There has been much discussion in recent years about use of excessive force by police officers, in the performance of their often difficult duties. The Courts have made it clear that when making an arrest a police officer is entitled to take reasonable measures to make the arrest in a manner that protects both the public and the police. What evidence may be admissible in a case alleging that an officer acted unreasonably in using force while making an arrest was explored by Maryland’s Court of Special Appeals in a recent case called Wesley Cagle v. State of Maryland.
The appellate Court’s opinion indicates that four police officers responded to a silent alarm in a convenience store. Two officers spotted a suspect exiting the building, and when they believed he was reaching for a weapon opened fire upon him. Ten to twenty seconds later, Officer Cagle stepped between those offices and the suspect who was lying on the ground, and had a conversation with him. The suspect claimed that Cagle cursed him and shot him in the groin, while Cagle testified that he saw the suspect pull his hands from his jacket with a silver object and his use of force was justified. A jury acquitted Cagle of attempted murder but convicted him of assault and use of a firearm during a felony.
The Court addressed a number of evidentiary issues that came up during the trial. The defense sought to introduce a public statement by the State’s Attorney announcing the officer’s prosecution in which she said that three of the four involved officer’s had acted properly. The trial court was held to have properly excluded that statement, which was made after an investigation and was not based on personal knowledge.
The defense also called an expert witness in police tactics and shootings, who testified that the shooting was justified. The appellate court upheld the trial judge’s rulings that it was proper cross-examination to bring out that the witness during nineteen years on a police shooting board had only ever found one police shooting to be unjustified, and in over 300 cases as an expert had never testified for the prosecution. When the defendant testified that he had received awards for distinguished service as a police officer, the trial Court was found to have properly ruled that he had put his character in evidence and opened the door to questions about whether a police unit to which had previously been assigned were known as “cowboys.”

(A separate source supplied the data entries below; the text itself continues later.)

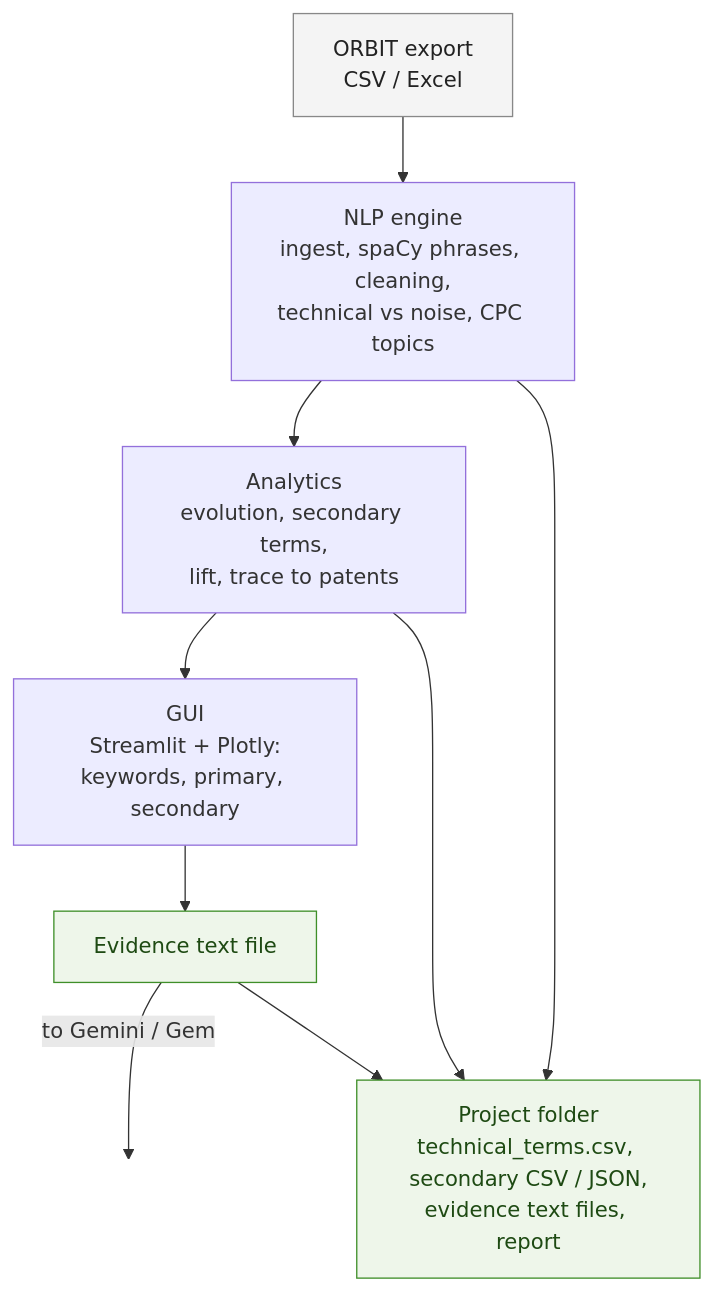
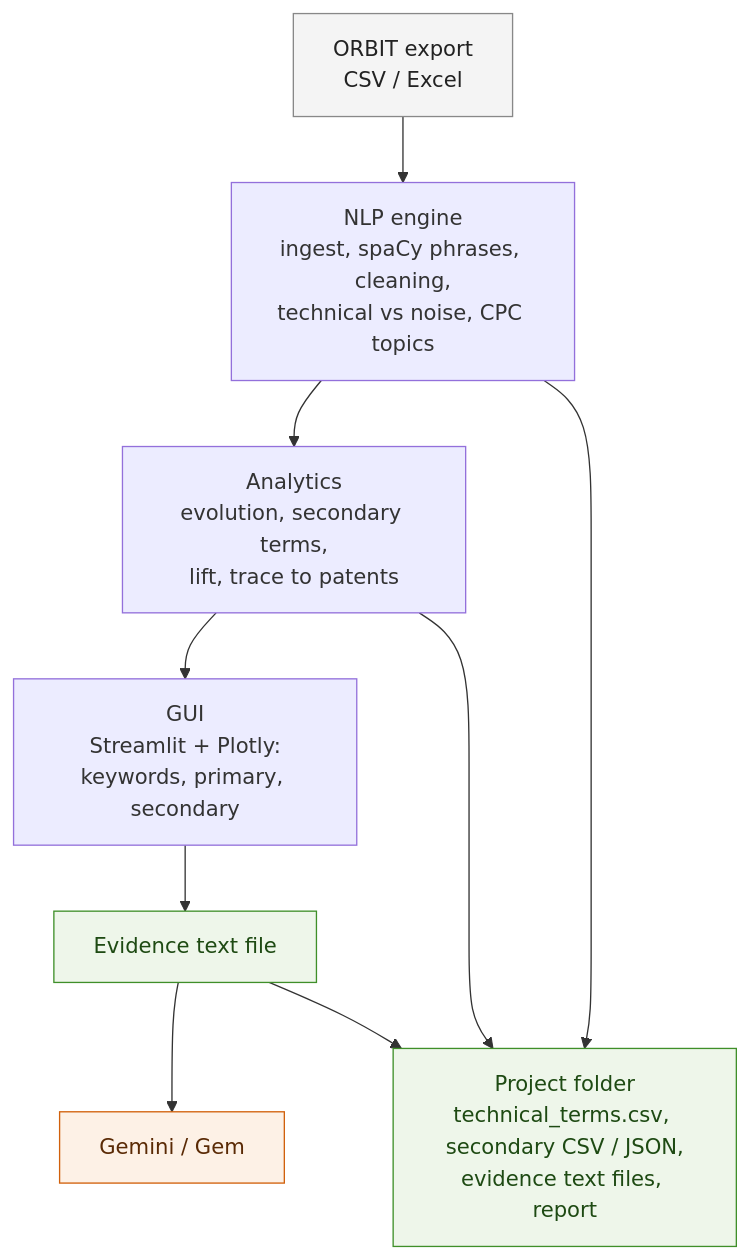
Before and after one commit to szed0/random: the first of 3 diagrams in ARCHITECTURE.md, drawn with Mermaid. The commit also changed 1 other file, not shown here.

Commit message:
Point the evidence text file arrow at a Gemini / Gem block

````diff
--- a/ARCHITECTURE.md
+++ b/ARCHITECTURE.md
@@ -20,24 +20,24 @@
 ```mermaid
 flowchart TB
     exportfile["ORBIT export<br/>CSV / Excel"]
     engine["NLP engine<br/>ingest, spaCy phrases, cleaning,<br/>technical vs noise, CPC topics"]
     analytics["Analytics<br/>evolution, secondary terms,<br/>lift, trace to patents"]
     gui["GUI<br/>Streamlit + Plotly:<br/>keywords, primary, secondary"]
     evidence["Evidence text file"]
-    togemini[" "]
+    gem["Gemini / Gem"]
     folder["Project folder<br/>technical_terms.csv, secondary CSV / JSON,<br/>evidence text files, report"]
 
     exportfile --> engine --> analytics --> gui
     gui --> evidence
-    evidence -- "to Gemini / Gem" --> togemini
+    evidence --> gem
     engine --> folder
     analytics --> folder
     evidence --> folder
 
     classDef ext fill:#f4f4f4,stroke:#888,color:#222
     classDef file fill:#eef6ea,stroke:#3f8f29,color:#1e4a13
-    classDef hidden fill:none,stroke:none,color:transparent
+    classDef gem fill:#fdf1e6,stroke:#d1600a,color:#5a2a05
     class exportfile ext
     class evidence,folder file
-    class togemini hidden
+    class gem gem
 ```
````
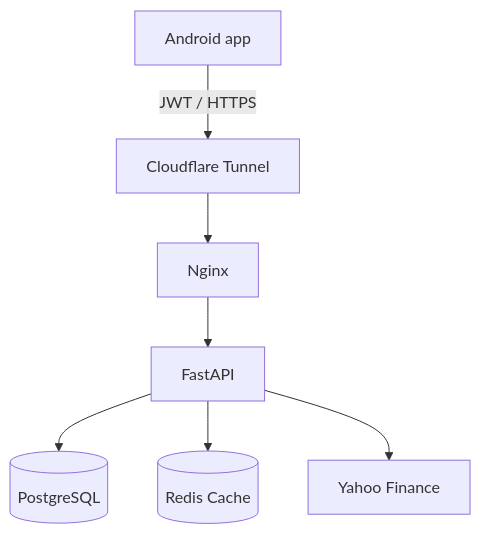
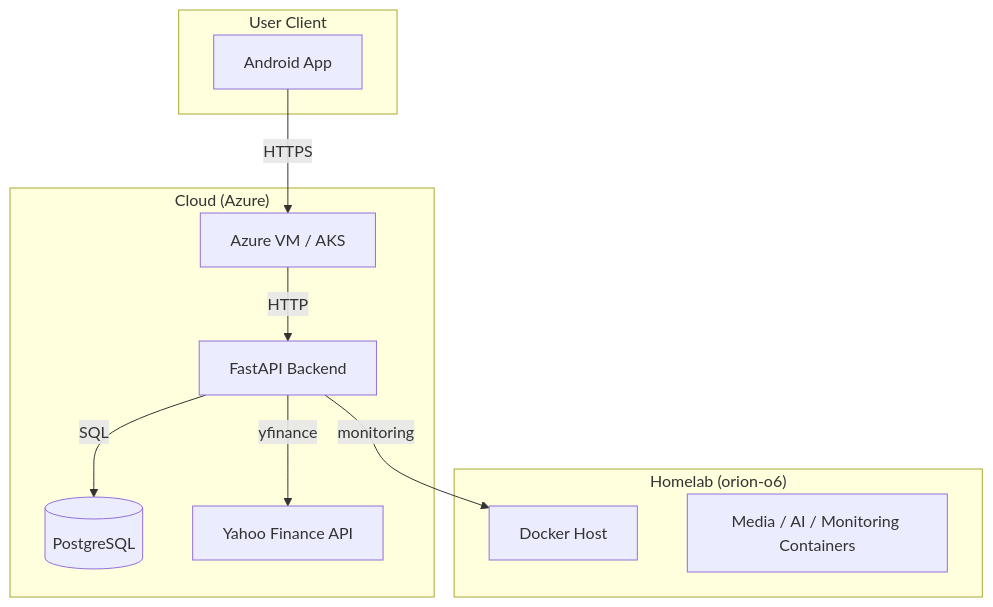
The diagram in content/architecture/_index.md (sebian-lab/sebian-lab.github.io), drawn with Mermaid before and after one commit. The commit also changed other lines of this file and 6 other files, not shown here.

Commit message:
feat: Implement dark theme, homelab dashboard, and refined architecture

```diff
--- a/content/architecture/_index.md
+++ b/content/architecture/_index.md
@@ -7,10 +7,21 @@
 {{< mermaid >}}
-flowchart TD
-    Android[Android app] -->|JWT / HTTPS| CF[Cloudflare Tunnel]
-    CF --> Nginx[Nginx]
-    Nginx --> FastAPI[FastAPI]
-    
-    FastAPI --> Postgres[(PostgreSQL)]
-    FastAPI --> Redis[(Redis Cache)]
-    FastAPI --> YF[Yahoo Finance]
+graph TD
+    subgraph "User Client"
+        A[Android App]
+    end
+    subgraph "Cloud (Azure)"
+        B[Azure VM / AKS]
+        C[FastAPI Backend]
+        D[(PostgreSQL)]
+        E[Yahoo Finance API]
+    end
+    subgraph "Homelab (orion‑o6)"
+        F[Docker Host]
+        G[Media / AI / Monitoring Containers]
+    end
+    A -- HTTPS --> B
+    B -- HTTP --> C
+    C -- SQL --> D
+    C -- yfinance --> E
+    C -- monitoring --> F
 {{< /mermaid >}}
```
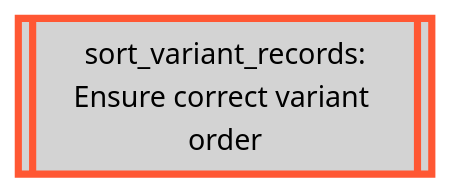
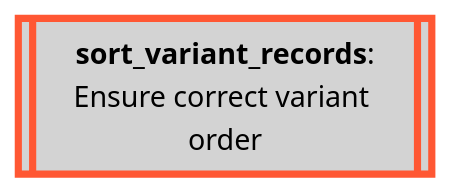
Before and after one commit to Tuks-ICMM/Pharmacogenetic-Analysis-Pipeline: the fifth of 34 diagrams in docs/02-workflow/02-methodology-summary.md, drawn with Mermaid. The commit also changed other lines of this file, not shown here.

````diff
--- a/docs/02-workflow/02-methodology-summary.md
+++ b/docs/02-workflow/02-methodology-summary.md
@@ -337,7 +382,8 @@
   ```mermaid
   flowchart TD
-    sort_variant_records[[sort_variant_records:\nEnsure correct variant order]]
+    sort_variant_records[["`**sort_variant_records**:
+    Ensure correct variant order`"]]
     
     classDef bcftools stroke:#FF5733,fill:#D3D3D3,stroke-width:4px,color:black;
     class sort_variant_records bcftools;
   ```
````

The appellate Court also found that there was sufficient evidence to support the jury’s assault and firearms conviction of the defendant officer.
Thomas Patrick Ryan is a partner in the Rockville law firm of McCarthy Wilson, which specializes in civil litigation.